Controversially, even though iOS users aren’t downloading as much, they are willing to spend more money on that apps they do purchase. This could mean that if and once Apple make their competitive product against Glass, consumers will be more willing to buy a product simple because it is Apple offering it to them, therefore the profits made would roll over into the next development and the research available will be in Apples favour who can afford to delve deeper into technology. If Google offered Apple members the potential to purchase Glass with iOS features and computability already built in, they would refrain from waiting and buying the Apples version and therefore reduce the risk of a competitor.
This pie chard states which company is used mostly within businesses, and it points out that iOS is largely in the lead. Possibly insinuating that Apple have a higher threshold on other businesses and therefore it may be easier for them to integrate new products from their portfolio into these companies than it would be for Google. Citrix reports that consumers using iOS have deployed enterprise mobility management into the cloud and therefore it would be difficult to move all of this information, and it may be simpler to buy a product which is similar to this system.

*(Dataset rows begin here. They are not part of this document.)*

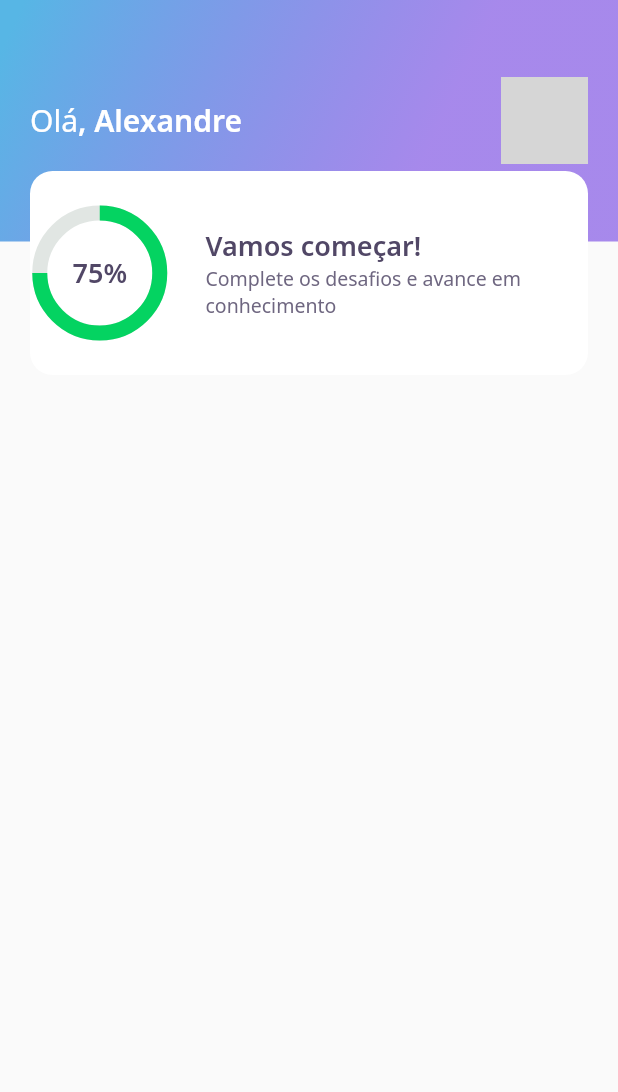
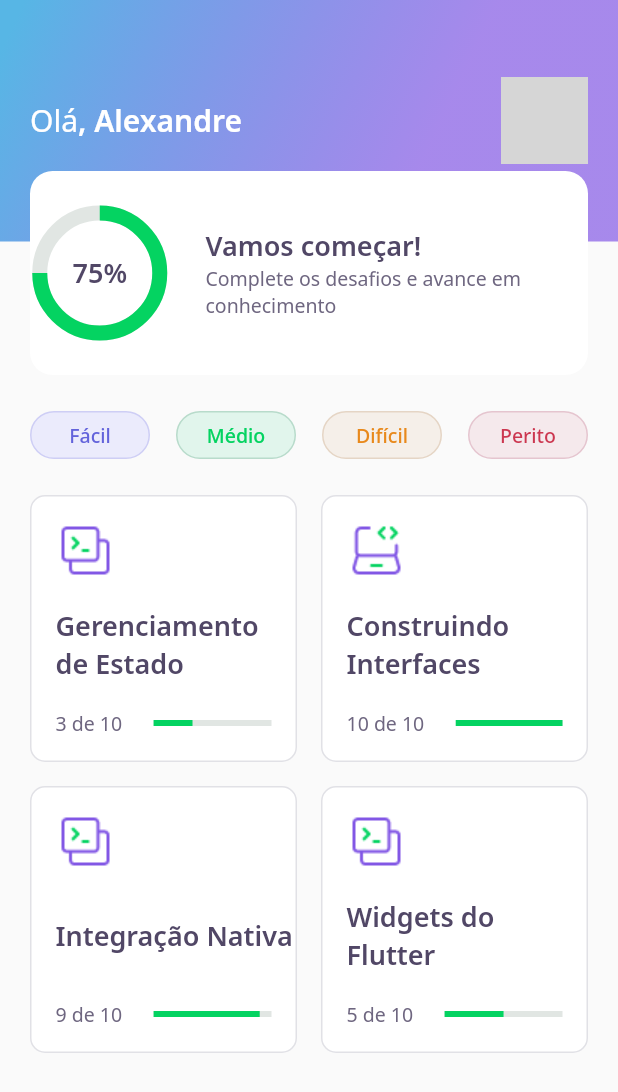
Before and after one commit to alexandref13/NLW5_flutter, a Flutter app: the screen it shows after launch, on a phone screen of 412 x 824 dp. Shown: the top 1092 px of the screen. Run offline on Flutter 3.47's test engine with Material 2 defaults, Android fonts, the phone set to English and light mode, and no system bars; our stand-ins replace get, google_fonts; network calls fail; grey boxes are pictures that could not be loaded.

Commit message:
adiantando aula 02

```diff
--- a/lib/main.dart
+++ b/lib/main.dart
@@ -9,7 +9,7 @@ void main() {
     GetMaterialApp(
       title: "DevQuiz",
       debugShowCheckedModeBanner: false,
-      initialRoute: '/homePage',
+      initialRoute: '/',
       getPages: [
         GetPage(name: '/', page: () => SplashPage()),
         GetPage(name: '/homePage', page: () => HomePage()),
--- /dev/null
+++ b/lib/src/controllers/splash_controller.dart
@@ -0,0 +1,15 @@
+import 'dart:async';
+
+import 'package:get/get.dart';
+
+class SplashController extends GetxController {
+  void timer() {
+    Timer(Duration(seconds: 3), () => Get.toNamed('/homePage'));
+  }
+
+  @override
+  void onInit() {
+    timer();
+    super.onInit();
+  }
+}
--- a/lib/src/pages/home/home_page.dart
+++ b/lib/src/pages/home/home_page.dart
@@ -1,4 +1,5 @@
 import 'package:dev_quiz/src/pages/home/widgets/appBar/app_bar_widget.dart';
+import 'package:dev_quiz/src/pages/home/widgets/body/body_widget.dart';
 import 'package:flutter/material.dart';
 
 class HomePage extends StatelessWidget {
@@ -6,6 +7,7 @@ class HomePage extends StatelessWidget {
   Widget build(BuildContext context) {
     return Scaffold(
       appBar: AppBarWidget(),
+      body: BodyWidget(),
     );
   }
 }
--- /dev/null
+++ b/lib/src/pages/home/widgets/body/body_widget.dart
@@ -0,0 +1,119 @@
+import 'package:dev_quiz/core/core.dart';
+import 'package:dev_quiz/src/pages/home/widgets/body/quiz_widget.dart';
+import 'package:flutter/material.dart';
+import 'package:google_fonts/google_fonts.dart';
+
+class BodyWidget extends StatelessWidget {
+  @override
+  Widget build(BuildContext context) {
+    return Column(
+      children: [
+        Padding(
+          padding: EdgeInsets.symmetric(horizontal: 20, vertical: 24),
+          child: Row(
+            mainAxisAlignment: MainAxisAlignment.spaceBetween,
+            children: [
+              GestureDetector(
+                child: Container(
+                  height: 32,
+                  width: 80,
+                  decoration: BoxDecoration(
+                    color: AppColors.levelButtonFacil,
+                    borderRadius: BorderRadius.circular(28),
+                    border: Border.all(
+                      color: AppColors.levelButtonBorderFacil,
+                      width: 1,
+                    ),
+                  ),
+                  child: Center(
+                    child: Text(
+                      'Fácil',
+                      style: GoogleFonts.notoSans(
+                        color: AppColors.levelButtonTextFacil,
+                        fontSize: 13,
+                        fontWeight: FontWeight.w500,
+                      ),
+                    ),
+                  ),
+                ),
+              ),
+              GestureDetector(
+                child: Container(
+                  height: 32,
+                  width: 80,
+                  decoration: BoxDecoration(
+                    color: AppColors.levelButtonMedio,
+                    borderRadius: BorderRadius.circular(28),
+                    border: Border.all(
+                      color: AppColors.levelButtonBorderMedio,
+                      width: 1,
+                    ),
+                  ),
+                  child: Center(
+                    child: Text(
+                      'Médio',
+                      style: GoogleFonts.notoSans(
+                        color: AppColors.levelButtonTextMedio,
+                        fontSize: 13,
+                        fontWeight: FontWeight.w500,
+                      ),
+                    ),
+                  ),
+                ),
+              ),
+              GestureDetector(
+                child: Container(
+                  height: 32,
+                  width: 80,
+                  decoration: BoxDecoration(
+                    color: AppColors.levelButtonDificil,
+                    borderRadius: BorderRadius.circular(28),
+                    border: Border.all(
+                      color: AppColors.levelButtonBorderDificil,
+                      width: 1,
+                    ),
+                  ),
+                  child: Center(
+                    child: Text(
+                      'Difícil',
+                      style: GoogleFonts.notoSans(
+                        color: AppColors.levelButtonTextDificil,
+                        fontSize: 13,
+                        fontWeight: FontWeight.w500,
+                      ),
+                    ),
+                  ),
+                ),
+              ),
+              GestureDetector(
+                child: Container(
+                  height: 32,
+                  width: 80,
+                  decoration: BoxDecoration(
+                    color: AppColors.levelButtonPerito,
+                    borderRadius: BorderRadius.circular(28),
+                    border: Border.all(
+                      color: AppColors.levelButtonBorderPerito,
+                      width: 1,
+                    ),
+                  ),
+                  child: Center(
+                    child: Text(
+                      'Perito',
+                      style: GoogleFonts.notoSans(
+                        color: AppColors.levelButtonTextPerito,
+                        fontSize: 13,
+                        fontWeight: FontWeight.w500,
+                      ),
+                    ),
+                  ),
+                ),
+              ),
+            ],
+          ),
+        ),
+        Expanded(child: QuizWidget()),
+      ],
+    );
+  }
+}
--- /dev/null
+++ b/lib/src/pages/home/widgets/body/container_widget.dart
@@ -0,0 +1,53 @@
+import 'package:dev_quiz/core/core.dart';
+import 'package:flutter/material.dart';
+
+Widget containerWidget(String text, image, String hits, double percent) {
+  return GestureDetector(
+    onTap: () {
+      print('ola');
+    },
+    child: Container(
+      decoration: BoxDecoration(
+        borderRadius: BorderRadius.circular(10),
+        border: Border.all(
+          color: AppColors.border,
+          width: 1,
+        ),
+        color: AppColors.white,
+      ),
+      child: Padding(
+        padding: EdgeInsets.only(left: 16, top: 16, bottom: 16),
+        child: Column(
+          mainAxisAlignment: MainAxisAlignment.spaceBetween,
+          crossAxisAlignment: CrossAxisAlignment.start,
+          children: <Widget>[
+            Image.asset(
+              image,
+              height: 40,
+              width: 40,
+            ),
+            Text(text, style: AppTextStyles.heading),
+            Row(
+              mainAxisAlignment: MainAxisAlignment.spaceBetween,
+              children: [
+                Text(hits, style: AppTextStyles.body),
+                Expanded(
+                  child: Container(
+                    padding: EdgeInsets.only(left: 21, right: 16),
+                    child: LinearProgressIndicator(
+                      value: percent,
+                      valueColor: AlwaysStoppedAnimation<Color>(
+                        AppColors.chartPrimary,
+                      ),
+                      backgroundColor: AppColors.chartSecondary,
+                    ),
+                  ),
+                )
+              ],
+            )
+          ],
+        ),
+      ),
+    ),
+  );
+}
--- /dev/null
+++ b/lib/src/pages/home/widgets/body/quiz_widget.dart
@@ -0,0 +1,51 @@
+import 'package:dev_quiz/core/core.dart';
+import 'package:dev_quiz/src/pages/home/widgets/body/container_widget.dart';
+import 'package:flutter/material.dart';
+
+class QuizWidget extends StatelessWidget {
+  @override
+  Widget build(BuildContext context) {
+    return Center(
+      child: Container(
+        child: CustomScrollView(
+          slivers: [
+            SliverPadding(
+              padding: EdgeInsets.symmetric(horizontal: 20),
+              sliver: SliverGrid.count(
+                crossAxisSpacing: 16,
+                mainAxisSpacing: 16,
+                crossAxisCount: 2,
+                children: [
+                  containerWidget(
+                    'Gerenciamento de Estado',
+                    AppImages.data,
+                    "3 de 10",
+                    .33,
+                  ),
+                  containerWidget(
+                    'Construindo Interfaces',
+                    AppImages.laptop,
+                    "10 de 10",
+                    1,
+                  ),
+                  containerWidget(
+                    'Integração Nativa',
+                    AppImages.data,
+                    "9 de 10",
+                    .9,
+                  ),
+                  containerWidget(
+                    'Widgets do Flutter',
+                    AppImages.data,
+                    "5 de 10",
+                    .5,
+                  ),
+                ],
+              ),
+            )
+          ],
+        ),
+      ),
+    );
+  }
+}
--- a/lib/src/pages/splash/splash_page.dart
+++ b/lib/src/pages/splash/splash_page.dart
@@ -1,10 +1,13 @@
 import 'package:dev_quiz/core/app_gradients.dart';
 import 'package:dev_quiz/core/app_images.dart';
+import 'package:dev_quiz/src/controllers/splash_controller.dart';
 import 'package:flutter/material.dart';
+import 'package:get/get.dart';
 
 class SplashPage extends StatelessWidget {
   @override
   Widget build(BuildContext context) {
+    SplashController splashController = Get.put(SplashController());
     return Scaffold(
       body: Container(
         decoration: BoxDecoration(
```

With the numerous outcomes from different charts and testings, it still cannot be monitored who is ‘winning’ between the two competitors as they both excel in different areas. Obviously it would be handy for the consumer if Glass was compatible with all smartphones but Google have to make a decision which would ultimately fulfil their needs and help build them as a company. They appear to be leading in selling the most mobile phones and therefore won’t find it difficult to find consumers to market their Android specific product, but Apple are coming a close second with a large amount of income readily available for research into products such as wearable technology.
Whether or not Google do decide to make Glass compatible with all smartphones, RoseTinted wouldn’t be limited to only Android or only iOS devices, offering Google loyalty to the brand for the first 3-5 years would be essential in marketing and developing the product. But once other competitors start to create their own head-mounted optical computers, RoseTinted should be readily available for them as well. Therefore money would have to be saved for research into iOS and other systems for Cloud etc. to ensure that all functions available through the app would all work the same way they do with Google’s Glass.